#### PROBLEM:
Copy out, from the data, each line containing the string "antiguedad".

>>>>>

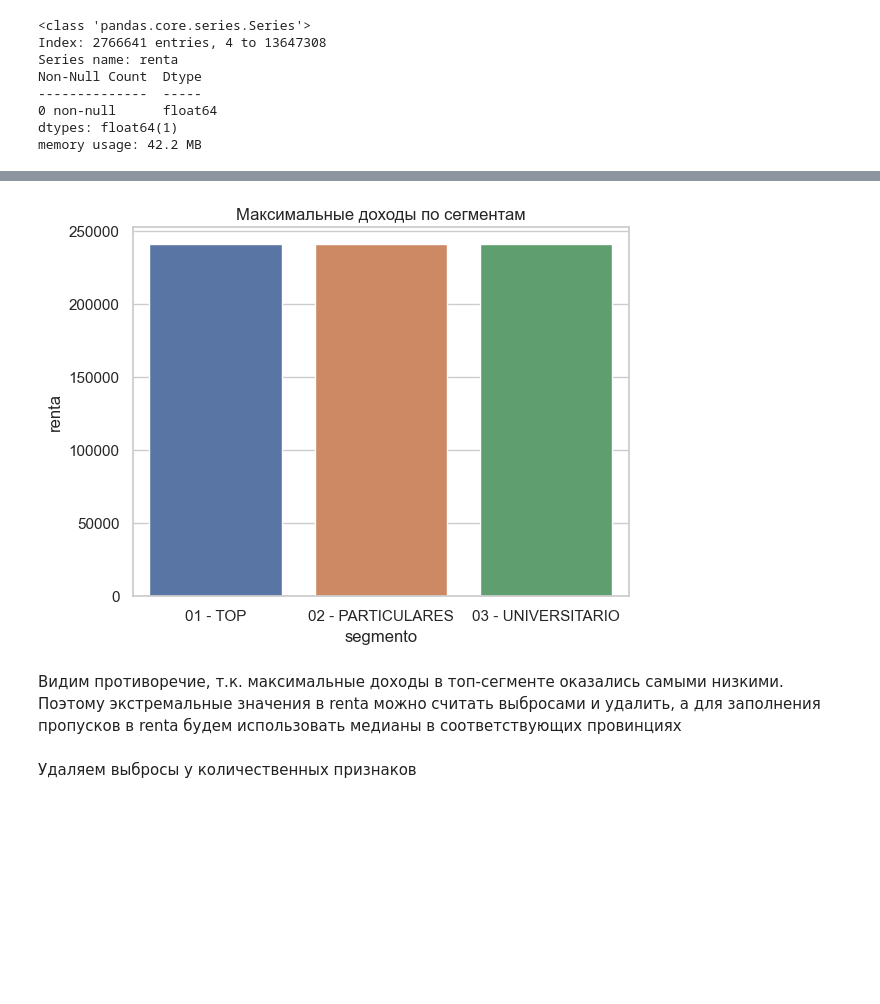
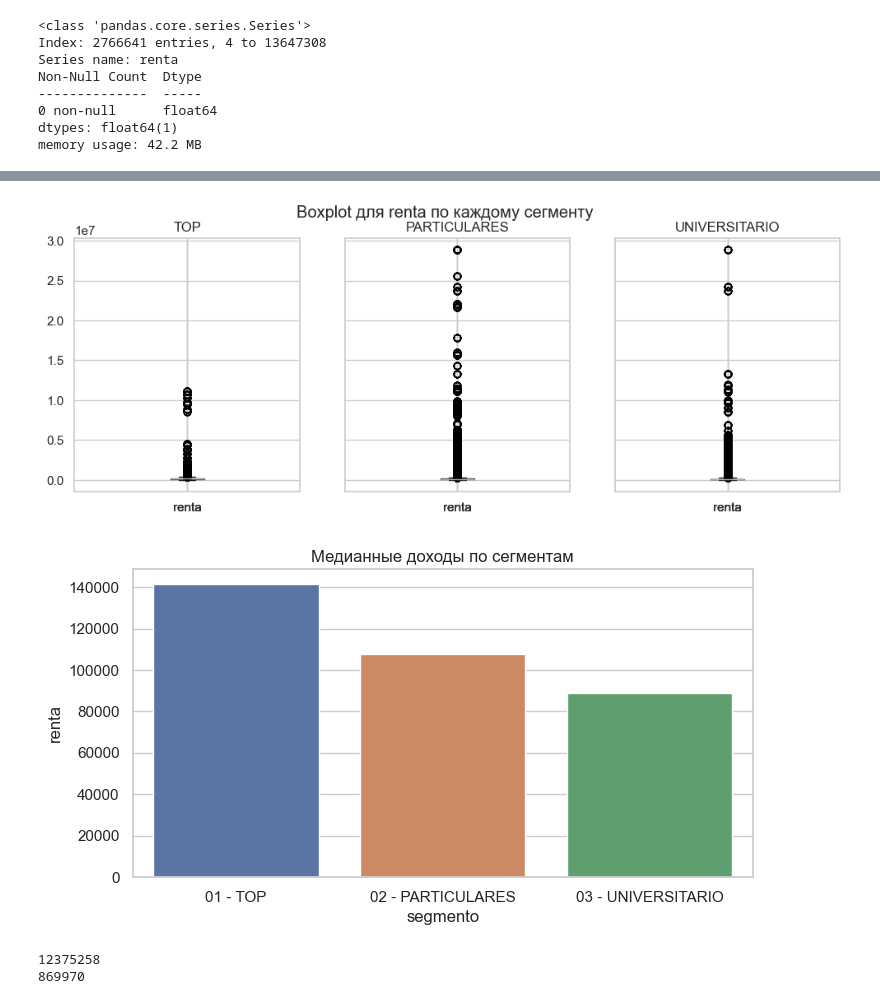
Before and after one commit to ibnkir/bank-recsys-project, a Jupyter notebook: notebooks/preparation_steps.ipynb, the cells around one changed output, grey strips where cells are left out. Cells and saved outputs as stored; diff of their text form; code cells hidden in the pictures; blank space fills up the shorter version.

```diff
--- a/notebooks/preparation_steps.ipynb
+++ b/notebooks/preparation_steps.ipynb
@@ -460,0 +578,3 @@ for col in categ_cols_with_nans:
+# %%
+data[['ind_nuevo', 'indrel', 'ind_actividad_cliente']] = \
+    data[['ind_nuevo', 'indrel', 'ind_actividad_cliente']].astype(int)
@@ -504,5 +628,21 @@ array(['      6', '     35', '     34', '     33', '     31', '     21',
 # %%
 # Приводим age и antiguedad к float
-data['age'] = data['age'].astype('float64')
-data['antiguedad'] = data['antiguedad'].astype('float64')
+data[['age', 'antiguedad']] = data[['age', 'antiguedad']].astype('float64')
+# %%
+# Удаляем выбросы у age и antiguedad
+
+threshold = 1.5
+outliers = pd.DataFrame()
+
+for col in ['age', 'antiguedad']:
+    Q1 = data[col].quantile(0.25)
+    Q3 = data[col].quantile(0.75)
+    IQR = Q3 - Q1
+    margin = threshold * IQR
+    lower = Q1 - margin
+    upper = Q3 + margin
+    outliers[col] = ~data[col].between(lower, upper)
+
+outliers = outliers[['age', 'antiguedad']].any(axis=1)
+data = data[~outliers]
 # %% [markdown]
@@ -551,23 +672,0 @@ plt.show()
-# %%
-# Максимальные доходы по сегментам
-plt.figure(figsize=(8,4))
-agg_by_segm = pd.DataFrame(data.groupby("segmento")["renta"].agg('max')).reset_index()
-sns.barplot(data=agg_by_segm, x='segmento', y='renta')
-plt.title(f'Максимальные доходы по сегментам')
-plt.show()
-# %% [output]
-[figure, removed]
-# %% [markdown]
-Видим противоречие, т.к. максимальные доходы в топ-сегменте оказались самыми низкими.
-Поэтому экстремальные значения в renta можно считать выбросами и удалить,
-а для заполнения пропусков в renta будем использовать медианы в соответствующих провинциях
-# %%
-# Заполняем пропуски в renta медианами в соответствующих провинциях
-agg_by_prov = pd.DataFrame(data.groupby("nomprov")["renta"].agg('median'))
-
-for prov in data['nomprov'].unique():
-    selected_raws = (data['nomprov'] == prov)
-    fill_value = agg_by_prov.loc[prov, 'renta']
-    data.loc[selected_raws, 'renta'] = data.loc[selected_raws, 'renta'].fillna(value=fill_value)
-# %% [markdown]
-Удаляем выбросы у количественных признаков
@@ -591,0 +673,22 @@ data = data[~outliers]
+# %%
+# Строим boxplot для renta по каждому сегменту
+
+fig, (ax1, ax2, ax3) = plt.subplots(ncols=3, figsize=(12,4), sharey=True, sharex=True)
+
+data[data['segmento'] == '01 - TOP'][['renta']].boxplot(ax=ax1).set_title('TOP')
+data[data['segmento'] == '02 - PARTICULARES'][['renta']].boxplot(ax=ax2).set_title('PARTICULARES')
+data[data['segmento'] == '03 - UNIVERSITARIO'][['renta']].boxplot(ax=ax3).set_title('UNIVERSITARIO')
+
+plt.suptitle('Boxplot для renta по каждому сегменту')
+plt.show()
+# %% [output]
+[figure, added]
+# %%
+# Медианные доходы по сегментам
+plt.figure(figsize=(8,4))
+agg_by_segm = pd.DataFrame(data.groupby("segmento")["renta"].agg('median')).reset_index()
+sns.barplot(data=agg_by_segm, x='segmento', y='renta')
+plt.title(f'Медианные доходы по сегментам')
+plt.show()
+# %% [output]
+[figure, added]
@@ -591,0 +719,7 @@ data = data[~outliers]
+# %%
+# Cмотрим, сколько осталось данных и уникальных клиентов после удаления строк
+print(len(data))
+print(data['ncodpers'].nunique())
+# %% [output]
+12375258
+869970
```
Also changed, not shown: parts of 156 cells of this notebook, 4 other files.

<<<<<
>>>>>

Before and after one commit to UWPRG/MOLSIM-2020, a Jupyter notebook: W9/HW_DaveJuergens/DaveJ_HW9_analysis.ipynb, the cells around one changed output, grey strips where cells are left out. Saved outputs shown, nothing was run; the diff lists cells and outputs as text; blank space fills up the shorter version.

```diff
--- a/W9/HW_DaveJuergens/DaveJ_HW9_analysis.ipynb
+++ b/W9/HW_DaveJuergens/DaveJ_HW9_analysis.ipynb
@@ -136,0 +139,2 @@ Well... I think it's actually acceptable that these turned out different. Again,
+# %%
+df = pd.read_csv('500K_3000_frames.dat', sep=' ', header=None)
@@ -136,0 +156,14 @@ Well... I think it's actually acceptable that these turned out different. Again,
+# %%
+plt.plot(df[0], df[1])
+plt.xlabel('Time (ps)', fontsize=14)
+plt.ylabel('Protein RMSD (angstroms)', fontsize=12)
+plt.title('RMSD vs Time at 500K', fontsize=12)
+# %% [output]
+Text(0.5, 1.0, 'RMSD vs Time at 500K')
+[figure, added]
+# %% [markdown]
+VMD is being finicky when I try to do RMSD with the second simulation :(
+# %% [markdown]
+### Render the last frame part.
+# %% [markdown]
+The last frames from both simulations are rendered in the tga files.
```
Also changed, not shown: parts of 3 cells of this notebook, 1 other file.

<<<<<

#### TASK OUTPUT:
 # Приводим age и antiguedad к float
-data['antiguedad'] = data['antiguedad'].astype('float64')
+data[['age', 'antiguedad']] = data[['age', 'antiguedad']].astype('float64')
+# Удаляем выбросы у age и antiguedad
+for col in ['age', 'antiguedad']:
+outliers = outliers[['age', 'antiguedad']].any(axis=1)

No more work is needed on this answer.